[Source data]
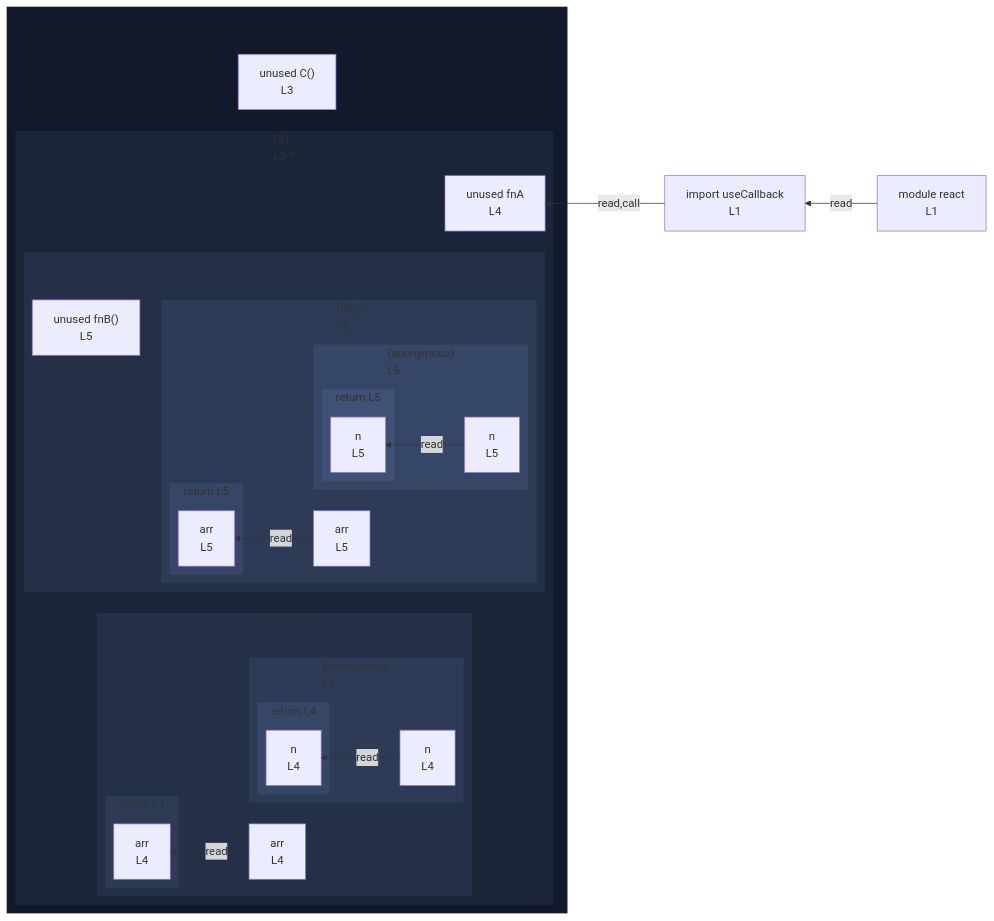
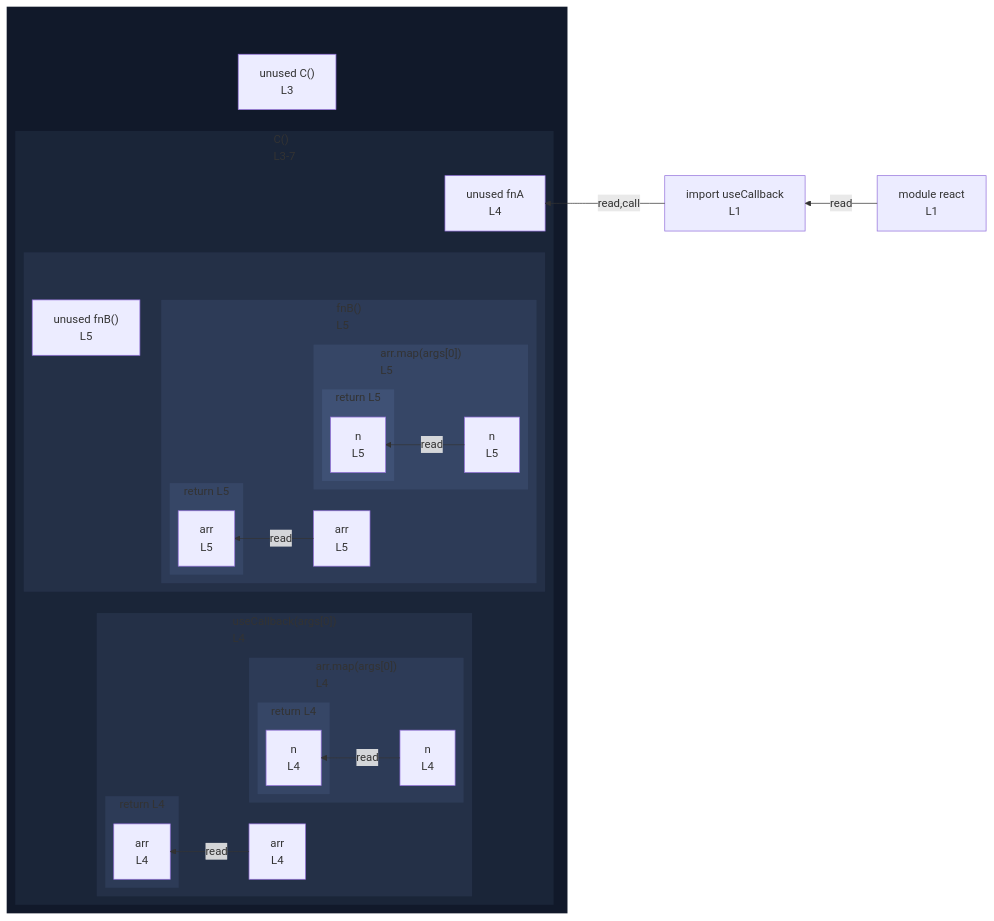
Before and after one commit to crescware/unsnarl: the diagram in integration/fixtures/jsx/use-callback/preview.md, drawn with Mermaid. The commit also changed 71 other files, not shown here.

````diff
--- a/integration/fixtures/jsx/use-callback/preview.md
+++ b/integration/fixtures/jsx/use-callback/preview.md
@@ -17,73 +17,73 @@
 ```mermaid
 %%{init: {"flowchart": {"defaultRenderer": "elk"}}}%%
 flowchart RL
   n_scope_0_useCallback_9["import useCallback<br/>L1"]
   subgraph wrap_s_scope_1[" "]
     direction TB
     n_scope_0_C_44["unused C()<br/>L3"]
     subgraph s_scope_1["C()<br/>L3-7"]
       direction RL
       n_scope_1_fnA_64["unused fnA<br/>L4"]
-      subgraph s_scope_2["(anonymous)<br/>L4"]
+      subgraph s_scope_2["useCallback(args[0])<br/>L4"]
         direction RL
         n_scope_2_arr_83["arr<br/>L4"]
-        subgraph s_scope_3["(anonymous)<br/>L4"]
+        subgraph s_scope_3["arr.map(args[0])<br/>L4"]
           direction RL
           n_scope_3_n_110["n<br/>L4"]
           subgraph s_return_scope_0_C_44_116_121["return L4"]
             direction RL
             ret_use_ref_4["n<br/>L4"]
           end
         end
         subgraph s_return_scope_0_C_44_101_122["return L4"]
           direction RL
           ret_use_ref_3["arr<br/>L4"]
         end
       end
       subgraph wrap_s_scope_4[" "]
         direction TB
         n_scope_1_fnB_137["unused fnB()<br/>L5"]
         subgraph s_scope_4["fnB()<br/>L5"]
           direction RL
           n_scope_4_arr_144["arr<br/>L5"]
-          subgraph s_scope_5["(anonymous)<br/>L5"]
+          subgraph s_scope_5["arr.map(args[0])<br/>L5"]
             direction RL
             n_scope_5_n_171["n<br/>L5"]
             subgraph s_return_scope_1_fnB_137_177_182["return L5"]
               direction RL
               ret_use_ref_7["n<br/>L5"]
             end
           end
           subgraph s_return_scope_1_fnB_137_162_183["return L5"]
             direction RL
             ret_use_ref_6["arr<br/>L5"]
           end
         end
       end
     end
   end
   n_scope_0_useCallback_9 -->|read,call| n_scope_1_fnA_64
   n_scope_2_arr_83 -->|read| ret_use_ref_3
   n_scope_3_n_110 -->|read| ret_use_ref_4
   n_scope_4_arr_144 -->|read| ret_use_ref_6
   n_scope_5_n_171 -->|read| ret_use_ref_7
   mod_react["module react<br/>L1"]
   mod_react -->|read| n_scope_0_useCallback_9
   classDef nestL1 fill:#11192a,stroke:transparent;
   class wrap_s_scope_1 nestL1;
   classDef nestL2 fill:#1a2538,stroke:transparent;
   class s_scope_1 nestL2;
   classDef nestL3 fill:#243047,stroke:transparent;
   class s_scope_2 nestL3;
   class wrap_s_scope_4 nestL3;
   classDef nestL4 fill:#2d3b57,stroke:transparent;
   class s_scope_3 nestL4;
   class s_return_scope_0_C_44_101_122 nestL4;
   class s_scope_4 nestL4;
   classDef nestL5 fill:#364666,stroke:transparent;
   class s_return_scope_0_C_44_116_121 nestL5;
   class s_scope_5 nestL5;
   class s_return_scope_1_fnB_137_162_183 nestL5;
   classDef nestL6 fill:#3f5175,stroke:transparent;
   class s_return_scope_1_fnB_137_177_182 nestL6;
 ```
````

---

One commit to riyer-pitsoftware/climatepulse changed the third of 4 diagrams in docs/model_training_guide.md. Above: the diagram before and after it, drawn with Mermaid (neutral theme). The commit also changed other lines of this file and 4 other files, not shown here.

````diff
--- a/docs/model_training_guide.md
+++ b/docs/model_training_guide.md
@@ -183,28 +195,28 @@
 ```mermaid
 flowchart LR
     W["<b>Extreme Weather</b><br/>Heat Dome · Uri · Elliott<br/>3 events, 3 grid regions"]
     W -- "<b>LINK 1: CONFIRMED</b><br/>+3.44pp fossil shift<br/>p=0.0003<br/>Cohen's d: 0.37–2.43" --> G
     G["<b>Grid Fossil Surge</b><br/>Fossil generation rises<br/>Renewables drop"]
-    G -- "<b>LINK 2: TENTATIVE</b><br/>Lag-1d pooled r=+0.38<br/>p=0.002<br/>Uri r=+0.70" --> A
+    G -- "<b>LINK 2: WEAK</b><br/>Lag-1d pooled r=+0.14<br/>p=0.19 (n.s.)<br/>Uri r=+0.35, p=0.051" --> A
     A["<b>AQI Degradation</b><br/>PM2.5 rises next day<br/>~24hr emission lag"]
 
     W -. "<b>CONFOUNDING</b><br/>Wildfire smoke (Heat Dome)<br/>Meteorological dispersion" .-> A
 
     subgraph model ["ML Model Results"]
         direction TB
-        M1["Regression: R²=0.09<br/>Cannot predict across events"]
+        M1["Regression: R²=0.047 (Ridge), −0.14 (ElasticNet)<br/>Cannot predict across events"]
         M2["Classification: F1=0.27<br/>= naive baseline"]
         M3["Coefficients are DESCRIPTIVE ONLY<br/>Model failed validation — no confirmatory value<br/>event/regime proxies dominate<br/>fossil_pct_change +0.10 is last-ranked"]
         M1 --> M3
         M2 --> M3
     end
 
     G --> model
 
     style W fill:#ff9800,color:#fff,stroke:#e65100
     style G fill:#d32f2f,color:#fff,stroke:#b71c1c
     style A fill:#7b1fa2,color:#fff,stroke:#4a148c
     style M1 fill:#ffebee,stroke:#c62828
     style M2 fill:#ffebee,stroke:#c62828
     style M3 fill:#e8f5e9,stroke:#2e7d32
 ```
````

Your instructions: In the entries above, find each line with the word "Dome" and return it.

Solution for this exercise:
     W["<b>Extreme Weather</b><br/>Heat Dome · Uri · Elliott<br/>3 events, 3 grid regions"]
     W -. "<b>CONFOUNDING</b><br/>Wildfire smoke (Heat Dome)<br/>Meteorological dispersion" .-> A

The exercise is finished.